On the plaque erected at his birthplace it says: ‘JB Foerster was born in this house on 30 December 1859 in order, through his music, to raise us to the heights of beauty’. Thus his peers recognised his contribution to the country’s musical life 17 years before his death. It is all the more stupefying to read on pianist Patricia Goodson’s website ‘I stumbled upon Foerster in a volume of scores I bought in a second-hand bookstore, and was astonished at the beauty, imagination and craftsmanship of the music. I was even more surprised to discover that only one set of piano pieces had ever been commercially recorded. Czech Radio has recorded several works over the years, but these are effectively locked up in the radio archives and not available to the public. All of Foerster`s piano music was in print during his lifetime, but none is in print today, which means this gorgeous music may as well not exist.’ Fortunately for us Patricia Goodson did something about it and launched an online appeal to raise sufficient funds to record the music asking for $1400. After only two days she had raised almost $3700 and no doubt it went on from there enabling her to launch a series of concerts as well. Her commitment to the project is evident throughout this absorbing and enrapturing survey of Foerster’s complete piano music. I look forward on a future trip to Prague to visit her husband’s wooden toys shop near Hradčany Castle. I hope to meet her there so that I can congratulate her firsthand and tell her how very much I enjoyed this wonderful, passionate and personal music that she plays with such effortless charm and elegance.

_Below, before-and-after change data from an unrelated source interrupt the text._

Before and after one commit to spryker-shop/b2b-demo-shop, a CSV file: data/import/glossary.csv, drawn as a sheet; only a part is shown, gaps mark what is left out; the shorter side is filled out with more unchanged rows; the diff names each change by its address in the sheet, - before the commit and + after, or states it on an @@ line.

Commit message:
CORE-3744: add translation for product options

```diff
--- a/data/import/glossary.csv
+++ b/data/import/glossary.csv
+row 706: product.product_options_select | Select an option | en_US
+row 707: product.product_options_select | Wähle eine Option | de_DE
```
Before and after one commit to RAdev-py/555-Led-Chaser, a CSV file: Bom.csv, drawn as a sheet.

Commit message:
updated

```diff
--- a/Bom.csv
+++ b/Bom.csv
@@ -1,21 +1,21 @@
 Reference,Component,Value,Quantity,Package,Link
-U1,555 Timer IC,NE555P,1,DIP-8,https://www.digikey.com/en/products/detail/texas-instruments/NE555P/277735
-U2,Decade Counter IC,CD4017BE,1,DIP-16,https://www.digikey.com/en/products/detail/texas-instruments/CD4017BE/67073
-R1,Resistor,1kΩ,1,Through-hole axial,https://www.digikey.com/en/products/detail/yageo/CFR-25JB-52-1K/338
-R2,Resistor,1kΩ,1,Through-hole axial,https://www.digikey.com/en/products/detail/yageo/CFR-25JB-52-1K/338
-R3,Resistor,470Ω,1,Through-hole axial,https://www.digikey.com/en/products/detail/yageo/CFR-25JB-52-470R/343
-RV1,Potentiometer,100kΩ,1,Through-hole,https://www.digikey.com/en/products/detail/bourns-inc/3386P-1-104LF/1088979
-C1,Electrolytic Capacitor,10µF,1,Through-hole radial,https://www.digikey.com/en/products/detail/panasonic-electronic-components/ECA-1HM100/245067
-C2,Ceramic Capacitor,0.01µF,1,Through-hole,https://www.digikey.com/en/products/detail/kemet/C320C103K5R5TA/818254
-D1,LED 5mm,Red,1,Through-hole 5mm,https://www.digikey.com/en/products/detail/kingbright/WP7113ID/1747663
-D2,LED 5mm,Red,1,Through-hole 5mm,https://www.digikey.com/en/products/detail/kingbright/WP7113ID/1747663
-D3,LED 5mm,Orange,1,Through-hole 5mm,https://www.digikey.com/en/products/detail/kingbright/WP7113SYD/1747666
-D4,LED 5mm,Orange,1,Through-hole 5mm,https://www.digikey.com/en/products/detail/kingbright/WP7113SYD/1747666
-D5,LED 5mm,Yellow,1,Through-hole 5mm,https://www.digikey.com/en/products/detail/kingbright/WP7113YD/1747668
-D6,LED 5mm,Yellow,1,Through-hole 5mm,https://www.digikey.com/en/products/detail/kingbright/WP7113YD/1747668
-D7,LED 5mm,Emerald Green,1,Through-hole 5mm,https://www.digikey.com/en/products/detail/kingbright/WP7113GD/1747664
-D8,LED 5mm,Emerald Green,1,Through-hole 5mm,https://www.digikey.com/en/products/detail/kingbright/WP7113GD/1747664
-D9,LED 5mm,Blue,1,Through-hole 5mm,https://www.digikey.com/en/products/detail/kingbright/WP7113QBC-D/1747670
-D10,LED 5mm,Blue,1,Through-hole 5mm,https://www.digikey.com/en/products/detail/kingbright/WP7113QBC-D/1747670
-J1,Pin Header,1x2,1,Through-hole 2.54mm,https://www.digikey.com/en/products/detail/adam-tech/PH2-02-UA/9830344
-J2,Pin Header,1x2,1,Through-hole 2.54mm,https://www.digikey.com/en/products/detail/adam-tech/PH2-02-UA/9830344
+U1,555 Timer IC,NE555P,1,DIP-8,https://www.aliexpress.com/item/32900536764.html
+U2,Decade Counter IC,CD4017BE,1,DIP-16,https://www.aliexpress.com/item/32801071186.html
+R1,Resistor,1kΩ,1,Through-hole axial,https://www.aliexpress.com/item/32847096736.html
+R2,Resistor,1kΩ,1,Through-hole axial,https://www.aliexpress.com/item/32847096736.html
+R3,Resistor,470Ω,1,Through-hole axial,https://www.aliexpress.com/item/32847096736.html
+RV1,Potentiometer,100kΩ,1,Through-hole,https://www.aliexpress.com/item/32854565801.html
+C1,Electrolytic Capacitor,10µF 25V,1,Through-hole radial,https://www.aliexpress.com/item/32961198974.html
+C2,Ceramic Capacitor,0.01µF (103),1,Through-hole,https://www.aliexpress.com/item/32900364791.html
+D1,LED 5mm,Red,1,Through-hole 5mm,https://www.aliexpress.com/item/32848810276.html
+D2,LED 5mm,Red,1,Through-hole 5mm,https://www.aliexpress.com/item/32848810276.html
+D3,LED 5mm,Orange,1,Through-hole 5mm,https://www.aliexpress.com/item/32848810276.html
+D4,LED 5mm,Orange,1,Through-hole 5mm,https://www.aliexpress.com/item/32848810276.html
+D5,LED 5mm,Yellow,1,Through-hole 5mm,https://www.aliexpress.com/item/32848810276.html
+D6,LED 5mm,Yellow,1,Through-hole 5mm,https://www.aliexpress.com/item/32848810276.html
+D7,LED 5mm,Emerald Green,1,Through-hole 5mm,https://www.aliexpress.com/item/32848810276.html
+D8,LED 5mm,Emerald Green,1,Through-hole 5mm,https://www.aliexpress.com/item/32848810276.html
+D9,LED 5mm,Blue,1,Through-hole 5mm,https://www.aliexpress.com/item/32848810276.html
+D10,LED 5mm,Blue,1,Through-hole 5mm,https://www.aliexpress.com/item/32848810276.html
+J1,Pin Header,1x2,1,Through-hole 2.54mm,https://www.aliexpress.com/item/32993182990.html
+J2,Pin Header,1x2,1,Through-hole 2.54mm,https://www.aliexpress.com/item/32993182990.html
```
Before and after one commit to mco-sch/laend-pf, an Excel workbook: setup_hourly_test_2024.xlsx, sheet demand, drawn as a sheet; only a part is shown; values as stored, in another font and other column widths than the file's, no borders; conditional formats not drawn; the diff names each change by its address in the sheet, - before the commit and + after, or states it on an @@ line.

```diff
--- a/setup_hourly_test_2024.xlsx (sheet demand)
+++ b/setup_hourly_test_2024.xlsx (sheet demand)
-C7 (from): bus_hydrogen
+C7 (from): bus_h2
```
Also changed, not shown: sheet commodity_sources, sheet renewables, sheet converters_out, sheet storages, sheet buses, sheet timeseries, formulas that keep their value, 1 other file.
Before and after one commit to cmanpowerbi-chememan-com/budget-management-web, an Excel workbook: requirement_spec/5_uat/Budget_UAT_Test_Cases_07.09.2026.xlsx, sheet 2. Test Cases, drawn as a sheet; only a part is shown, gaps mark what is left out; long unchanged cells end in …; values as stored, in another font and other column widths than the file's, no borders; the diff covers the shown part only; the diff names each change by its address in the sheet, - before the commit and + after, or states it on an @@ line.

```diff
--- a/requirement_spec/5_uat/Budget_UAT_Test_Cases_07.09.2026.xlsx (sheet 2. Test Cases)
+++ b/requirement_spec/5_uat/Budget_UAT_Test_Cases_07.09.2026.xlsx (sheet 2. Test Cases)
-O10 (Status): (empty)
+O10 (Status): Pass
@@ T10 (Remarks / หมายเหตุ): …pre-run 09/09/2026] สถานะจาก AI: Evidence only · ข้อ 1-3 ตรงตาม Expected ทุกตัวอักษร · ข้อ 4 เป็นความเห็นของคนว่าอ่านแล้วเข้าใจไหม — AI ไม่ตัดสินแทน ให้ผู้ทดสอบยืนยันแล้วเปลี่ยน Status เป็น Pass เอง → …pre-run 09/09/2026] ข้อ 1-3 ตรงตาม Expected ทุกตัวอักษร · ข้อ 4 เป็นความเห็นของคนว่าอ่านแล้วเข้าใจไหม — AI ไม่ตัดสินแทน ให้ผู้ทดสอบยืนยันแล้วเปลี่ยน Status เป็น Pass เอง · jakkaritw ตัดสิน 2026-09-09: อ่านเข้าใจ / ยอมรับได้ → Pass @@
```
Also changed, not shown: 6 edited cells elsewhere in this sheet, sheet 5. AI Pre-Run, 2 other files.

Full contents list
CD 1 [73:41]
Dreaming (Snění) Op.47 (1898) [17:59]
Roses of Remembrance (Růže Vzpomínky) Op.49 (1902) [20:53]
Evening Music (Hudba Večera) Op.79 (1904) [8:11]
Charcoal Sketches (Črty úhel) Op.136 (1927) [10:33]
Impressions (Imprese) Op.73 (1908-09) [13:34]
CD 2 [60:26]
The Masks of Eros (Erotovy masky) Op.98 (1912) [18:17]
Osenice Suite (Osenická suita) Op.129 (1926) [19:51]
Jičín Suite (Jičínská Suita) Op.124 (1923) [22:03]
CD 3 [58:17]
And the apple trees blossomed (A jabloně květly) Op.52 (1905) [15:39]
The Day, Three pieces for young pianists (Den, tři klavírní skladby pro mladé pianisty) Op.153b (1939) [6:46]
Miniatures for piano (Miniatury pro klavír) Op.17 (1885) [7:45]
Pages from my Diary (Listy z mého deníku) Op.18b (1890) [11:34]
Greetings to President T.G. Masaryk on his 80th birthday (Pozdrav panu presidentu T.G. Masarykovi k 80tim narozeninám) (1930) [0:58]
Melodie (1892) [2:45]
Lullaby (Ukolébavka) (1942) [2:01]
Two pieces for the left hand (Dvě skladby pro klavír levou rukou) Op.142 (1930) [8:57]
CD 4 [58:02]
Esquisses de danse Op.48 (1906) [11:27]
Music for my young son (Skladby pro mého synáčka) Op.72 (1908-09) [13:34]
Memories of Youth (Vzpomínka z mládí) (1942) [2:35]
Petites esquisses (1908) [2:20]
Moment musicale (1892) [2:08]
Allegretto capriccioso (1892) [4:04]
Spring Moods (Jarní Nálady) Op.4 (1887) [6:58]
Allegro and Scherzo Op.5 (1885) [8:00]
March for the National Youth Front (Pochod Mladé národní jednoty (1939) [3:47]
Wiegenlied (unpublished) [1:02]
Zuckerpuppe tanzt (unpublished) [1:15]